Sometimes I think about variables and constants in existence. What changes—always—and what stays the same? Ironically, the most important constant I’ve ever come across happens to be change.
This month, things are changing for me. The last few years of existential reflection and stumbling are coming to a natural milestone—not one that I can articulate, but one that I can feel, deep inside my bones and what makes me me. With proper light and warmth and water, I’ve felt a whole life underground begin to stall and new parts of me forming, parts that seem so much more me than the parts that have formed so far. Whereas these tough roots fit for extreme conditions have been all that I was, it turns out that there have been shoots that emerged—some that have stayed, others that have died off—and the ones that survived the harsh climate of this reality are now ready to take over and begin growing whatever I am into the being I need to become.
I like using plants as metaphors for human existence. There’s something about slow they are naturally, yet how quickly they can surprise you when you stop paying attention for a few weeks. Some can go for a while without water or light, others need it constantly. Some develop rich networks of roots, others want to push out leaves as fast as they can. Look, they shout, I am a plant. This is me.
I can feel a part of me dying off like early leaves that are yellowing and starting to wilt. These were the leaves that helped me survive, the ones that I worked on first. The oldest ones. A part of me is sad to see them go, not because I cannot exist without them, but because they are a reminder that all of my leaves will eventually wilt and die because that’s what all plants do. Eventually.
It probably doesn’t make sense to worry about which leaves are yellowing and which ones are healthy anymore. The roots are established and the environment is finally one that is stable and nurturing. The adult leaves are out, healthy, green. My energy doesn’t need to be in reproducing or rooting anymore; I can focus on my leaves, making them bigger, more vibrant, adding more color and energy to this reality for as long as I’m here.

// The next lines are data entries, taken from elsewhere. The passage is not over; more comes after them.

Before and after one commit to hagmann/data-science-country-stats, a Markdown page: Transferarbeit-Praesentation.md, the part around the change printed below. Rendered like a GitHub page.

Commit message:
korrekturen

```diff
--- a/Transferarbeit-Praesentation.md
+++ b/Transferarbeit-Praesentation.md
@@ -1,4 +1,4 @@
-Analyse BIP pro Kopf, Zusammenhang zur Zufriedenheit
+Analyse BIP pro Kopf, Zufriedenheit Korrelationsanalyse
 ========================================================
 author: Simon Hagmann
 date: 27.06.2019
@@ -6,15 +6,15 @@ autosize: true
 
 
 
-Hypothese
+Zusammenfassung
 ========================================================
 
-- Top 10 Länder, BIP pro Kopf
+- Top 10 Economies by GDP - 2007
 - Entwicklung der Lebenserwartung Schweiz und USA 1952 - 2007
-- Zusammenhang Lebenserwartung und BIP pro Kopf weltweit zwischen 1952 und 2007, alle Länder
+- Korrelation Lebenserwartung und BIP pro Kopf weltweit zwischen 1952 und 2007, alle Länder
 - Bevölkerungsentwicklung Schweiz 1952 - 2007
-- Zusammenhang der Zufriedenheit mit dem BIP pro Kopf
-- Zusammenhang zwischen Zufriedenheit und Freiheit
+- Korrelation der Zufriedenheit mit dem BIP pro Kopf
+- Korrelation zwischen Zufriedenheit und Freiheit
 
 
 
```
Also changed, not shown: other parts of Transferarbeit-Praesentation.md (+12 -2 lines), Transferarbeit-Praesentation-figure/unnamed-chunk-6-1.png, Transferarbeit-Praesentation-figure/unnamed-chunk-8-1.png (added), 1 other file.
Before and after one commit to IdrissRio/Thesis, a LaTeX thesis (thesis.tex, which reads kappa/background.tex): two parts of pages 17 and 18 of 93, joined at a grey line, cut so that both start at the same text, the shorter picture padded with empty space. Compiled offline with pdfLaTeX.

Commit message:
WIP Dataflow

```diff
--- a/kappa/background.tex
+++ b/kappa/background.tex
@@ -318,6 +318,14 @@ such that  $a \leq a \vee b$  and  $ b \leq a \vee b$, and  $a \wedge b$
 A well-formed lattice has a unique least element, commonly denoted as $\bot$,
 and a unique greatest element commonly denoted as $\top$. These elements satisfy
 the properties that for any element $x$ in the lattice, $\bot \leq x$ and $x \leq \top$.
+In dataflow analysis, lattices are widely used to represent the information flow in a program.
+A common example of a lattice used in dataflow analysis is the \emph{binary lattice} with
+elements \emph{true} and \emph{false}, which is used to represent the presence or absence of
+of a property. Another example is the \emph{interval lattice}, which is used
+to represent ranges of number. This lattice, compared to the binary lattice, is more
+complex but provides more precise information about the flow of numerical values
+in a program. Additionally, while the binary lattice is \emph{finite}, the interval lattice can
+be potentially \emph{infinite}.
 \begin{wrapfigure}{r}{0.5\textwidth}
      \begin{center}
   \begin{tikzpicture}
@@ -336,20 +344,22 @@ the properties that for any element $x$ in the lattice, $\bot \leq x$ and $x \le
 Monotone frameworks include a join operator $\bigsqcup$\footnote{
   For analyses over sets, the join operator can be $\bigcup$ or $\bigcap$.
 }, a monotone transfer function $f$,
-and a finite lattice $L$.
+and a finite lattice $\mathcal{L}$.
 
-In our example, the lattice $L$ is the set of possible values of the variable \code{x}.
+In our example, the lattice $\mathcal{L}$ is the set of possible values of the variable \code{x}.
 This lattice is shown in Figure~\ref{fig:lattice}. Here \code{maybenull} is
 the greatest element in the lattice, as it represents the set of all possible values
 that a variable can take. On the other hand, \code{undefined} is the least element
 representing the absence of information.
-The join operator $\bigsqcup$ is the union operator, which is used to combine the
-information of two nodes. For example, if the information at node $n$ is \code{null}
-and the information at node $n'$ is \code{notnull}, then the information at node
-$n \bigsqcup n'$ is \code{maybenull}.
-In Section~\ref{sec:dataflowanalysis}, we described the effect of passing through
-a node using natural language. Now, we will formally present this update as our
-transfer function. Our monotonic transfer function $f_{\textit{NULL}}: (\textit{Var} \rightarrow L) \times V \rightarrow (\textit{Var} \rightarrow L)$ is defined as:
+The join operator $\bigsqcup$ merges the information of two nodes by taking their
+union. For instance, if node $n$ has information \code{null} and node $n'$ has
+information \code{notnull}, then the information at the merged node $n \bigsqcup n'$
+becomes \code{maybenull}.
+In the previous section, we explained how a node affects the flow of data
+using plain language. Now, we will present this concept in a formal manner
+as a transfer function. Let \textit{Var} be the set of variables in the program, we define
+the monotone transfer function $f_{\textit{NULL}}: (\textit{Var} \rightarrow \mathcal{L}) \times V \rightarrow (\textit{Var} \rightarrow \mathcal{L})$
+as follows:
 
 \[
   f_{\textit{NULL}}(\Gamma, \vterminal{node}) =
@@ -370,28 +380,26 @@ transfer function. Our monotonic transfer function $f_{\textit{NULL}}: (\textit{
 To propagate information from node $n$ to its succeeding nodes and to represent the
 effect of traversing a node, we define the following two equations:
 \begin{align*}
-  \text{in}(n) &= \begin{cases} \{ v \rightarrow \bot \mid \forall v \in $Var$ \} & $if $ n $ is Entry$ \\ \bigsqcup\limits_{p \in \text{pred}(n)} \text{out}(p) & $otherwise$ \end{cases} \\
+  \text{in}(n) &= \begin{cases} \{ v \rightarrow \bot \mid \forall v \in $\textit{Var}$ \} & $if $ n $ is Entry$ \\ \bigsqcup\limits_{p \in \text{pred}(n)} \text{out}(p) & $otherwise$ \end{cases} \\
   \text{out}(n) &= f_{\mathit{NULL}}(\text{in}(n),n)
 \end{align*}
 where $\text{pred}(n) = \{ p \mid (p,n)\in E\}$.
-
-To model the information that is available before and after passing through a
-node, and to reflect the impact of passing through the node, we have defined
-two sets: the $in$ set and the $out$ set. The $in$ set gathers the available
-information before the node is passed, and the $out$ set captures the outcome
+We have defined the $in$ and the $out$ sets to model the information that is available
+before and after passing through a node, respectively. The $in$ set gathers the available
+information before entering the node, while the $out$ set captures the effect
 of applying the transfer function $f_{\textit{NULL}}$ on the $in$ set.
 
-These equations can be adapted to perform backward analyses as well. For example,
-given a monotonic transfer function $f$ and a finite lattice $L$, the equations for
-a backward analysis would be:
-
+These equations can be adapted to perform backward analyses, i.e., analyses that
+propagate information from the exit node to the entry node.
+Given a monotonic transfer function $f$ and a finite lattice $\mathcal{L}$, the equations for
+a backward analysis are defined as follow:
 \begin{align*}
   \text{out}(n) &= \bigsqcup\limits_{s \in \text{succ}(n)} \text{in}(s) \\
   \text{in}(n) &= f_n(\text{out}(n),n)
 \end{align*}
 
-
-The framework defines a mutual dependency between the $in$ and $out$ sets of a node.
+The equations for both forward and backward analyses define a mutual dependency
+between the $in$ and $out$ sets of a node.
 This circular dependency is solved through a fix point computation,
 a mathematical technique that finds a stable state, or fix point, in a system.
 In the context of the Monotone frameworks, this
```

There’s a natural ebb and flow of submitting fiction. I was walking with my wife the other day and we were talking about that process. You clean up your manuscript, save it appropriately, then get it submitted out to the next market and log it in your tracking system (I just use a spreadsheet). It can be a lot of work of your creatively discursive like me; I try out new ideas, new endings, new beginnings, cut out sections and rewrite whole pages before packaging up a story and getting it sent out again. This process is time consuming and feels like walking across broken glass just to get to the end of a trail where I can touch the sign that says, “Congratulations, writer. You’ve made it. Now walk back across.”
Perhaps it’s my upbringing that has conditioned me to consider the painful aspects of a journey as the ones I ought to focus on. I don’t really know. What I do know is that I have three books published (let’s not talk about how many unpublished ones I have) and about a dozen short stories now that are making their ways through the submission grinder (the circumstance, not the service), so I get to have some say into what being a writer means for me. And for me, writing is work. Constant, unending work. It’s second-guessing yourself. It’s throwing away pages and replacing them with two sentences. It’s finding something you wrote and feeling like an imposter. Did I write this? Was this really me?
Imposter syndrome is real—and it didn’t get any better once I had some well-received stories out there. The pressure to not disappoint readers is constant. (Really, to not disappoint people), and somehow it has become a driving force in my life. I want my stories to be good, so I let them simmer on the backburner after they’re done and several weeks later pick up the lid to see what’s going on. I’ll add things, scoop things out, and put the lid back on for a while. This has, so far, produced some perfectly fine home-cooked meals. And in the end, what is the goal here? To feed imaginations. To give me something to spend my time on and be proud of myself. So as long as I’m cooking good imagination food, and people are feeling sated from the stories (including myself), I’d call that a good day.
I came here to schedule this for publication tomorrow. Usually I’ll schedule these to go out the first time I start it for the month. This month, though, has been really hard. I can’t stop thinking about my dog that we put down back in December. An old friend of mine who had been there for me (along with that same dog) right after a suicide attempt had a heart attack and died. I left a toxic work environment. I’ve come to terms with the depressive effects of the pandemic and that I have no control over how it has changed everyone’s emotional lives. I’m slowly coming to terms with what may be clinical depression and not just overworking my body and mind.
There are lights at the end of this tunnel. The new workplace I’ve found myself in is indescribably safe and welcoming. Truly a once in a lifetime opportunity that I am so incredibly grateful and appreciative to now have. When I can turn off my thoughts for just a moment, I can see that my wife and I have never been more close. My kids are growing up and I feel like I’m finally starting to connect with them. And the icing on it all has been an acceptance letter for one of my short stories.
So maybe it’s bereavement. Maybe it’s the change of jobs from a toxic environment to the polar opposite of toxic. Maybe it’s something else. What I know is that I feel grounded in getting stories finished, not just writing for the sake of writing, and I’m looking forward to continuing down this path of taking myself seriously and, above all, taking my writing seriously.